Lines that contain "background" are to be copied from the material, every one of them.

DATA SUPPLIED
-- Opening Marker --
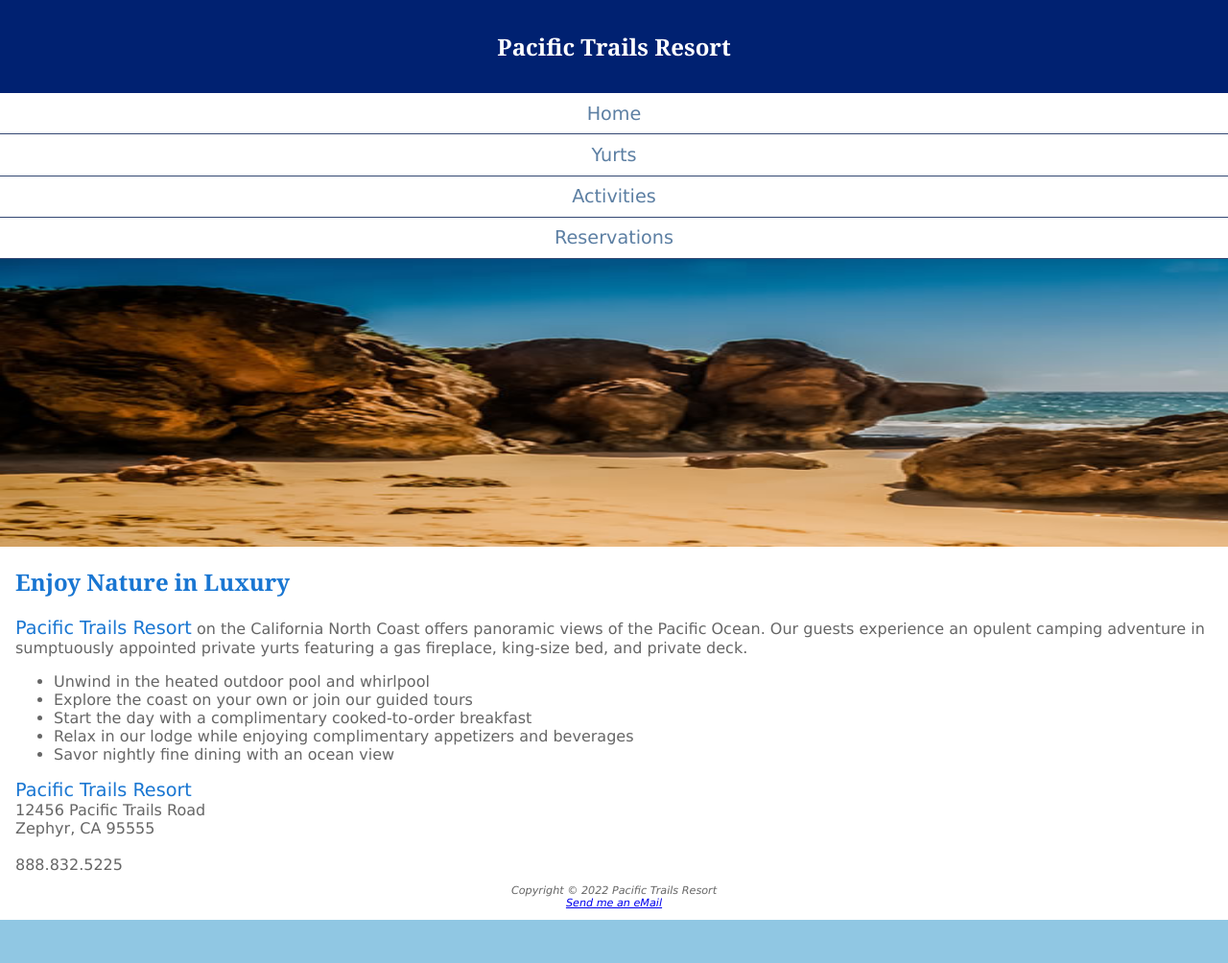
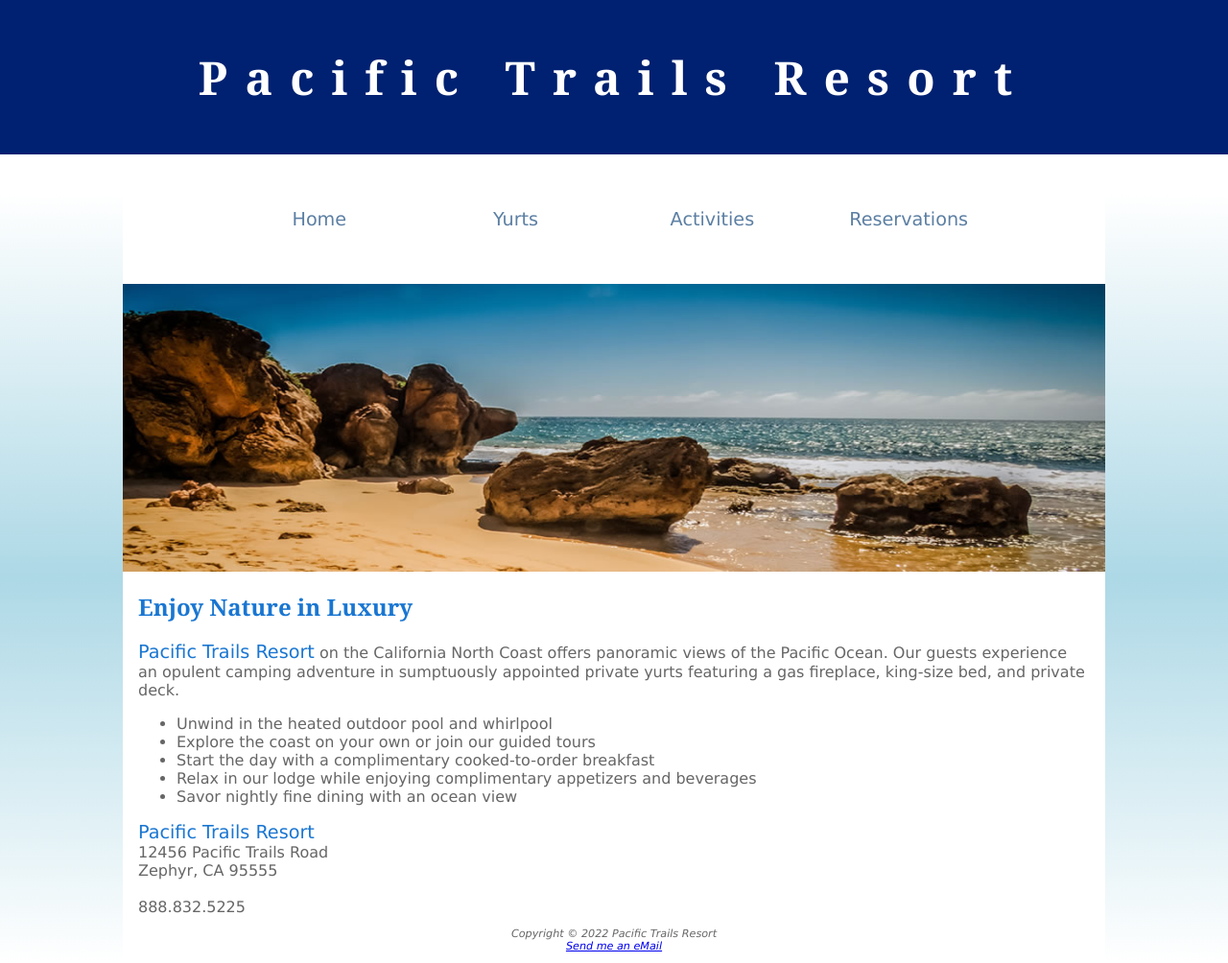
Before and after one commit to Carey7403/CIS133DA, a plain HTML site: page week8/PacificTrails/index.html in a window 1280 px wide. Shown: the whole page at 96% size. Before the commit the page ends 959 px from the top, so only its background shows below. Drawn offline with Linux system fonts and the light colour scheme.

Commit message:
week8HandsOn

```diff
--- a/week8/PacificTrails/pacific.css
+++ b/week8/PacificTrails/pacific.css
@@ -70,7 +70,8 @@ dt {
 }
 
 h1 {
-    font-size: 1.5em;
+    font-size: 3em;
+    letter-spacing: 0.375em;
     text-align: center;
 }
 
@@ -98,3 +99,41 @@ h3 {
 #wrapper {
     background-color: #FFFFFF;
 }
+@media (min-width: 600px) {
+    nav ul {
+        flex-direction: row;
+        flex-wrap: nowrap;
+        justify-content: space-around;
+        padding: 2.4em 0;
+    }
+
+    nav li {
+        border: none;
+        width: 14.4em;
+        }
+
+    h1 {
+        font-size: 3em;
+        letter-spacing: 0.375em;
+        }
+
+    #homehero {
+        background-size: 100% 100%;
+    }
+}
+@media (min-width: 1024px) {
+    body {
+        background-image: linear-gradient(to bottom, white 20%, lightblue 60%, white 100%);
+    }
+
+    nav ul {
+        padding-left: 10%;
+        padding-right: 10%;
+    }
+
+    #wrapper {
+        width: 80vw;
+        margin-left: auto;
+        margin-right: auto;
+    }
+}
```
-- Closing Marker --
ANSWER TO THIS PROBLEM
Before and after one commit to Carey7403/CIS133DA, a plain HTML site: page week8/PacificTrails/index.html in a window 1280 px wide. Shown: the whole page at 96% size. Before the commit the page ends 959 px from the top, so only its background shows below. Drawn offline with Linux system fonts and the light colour scheme.
     background-color: #FFFFFF;
+        background-size: 100% 100%;
+        background-image: linear-gradient(to bottom, white 20%, lightblue 60%, white 100%);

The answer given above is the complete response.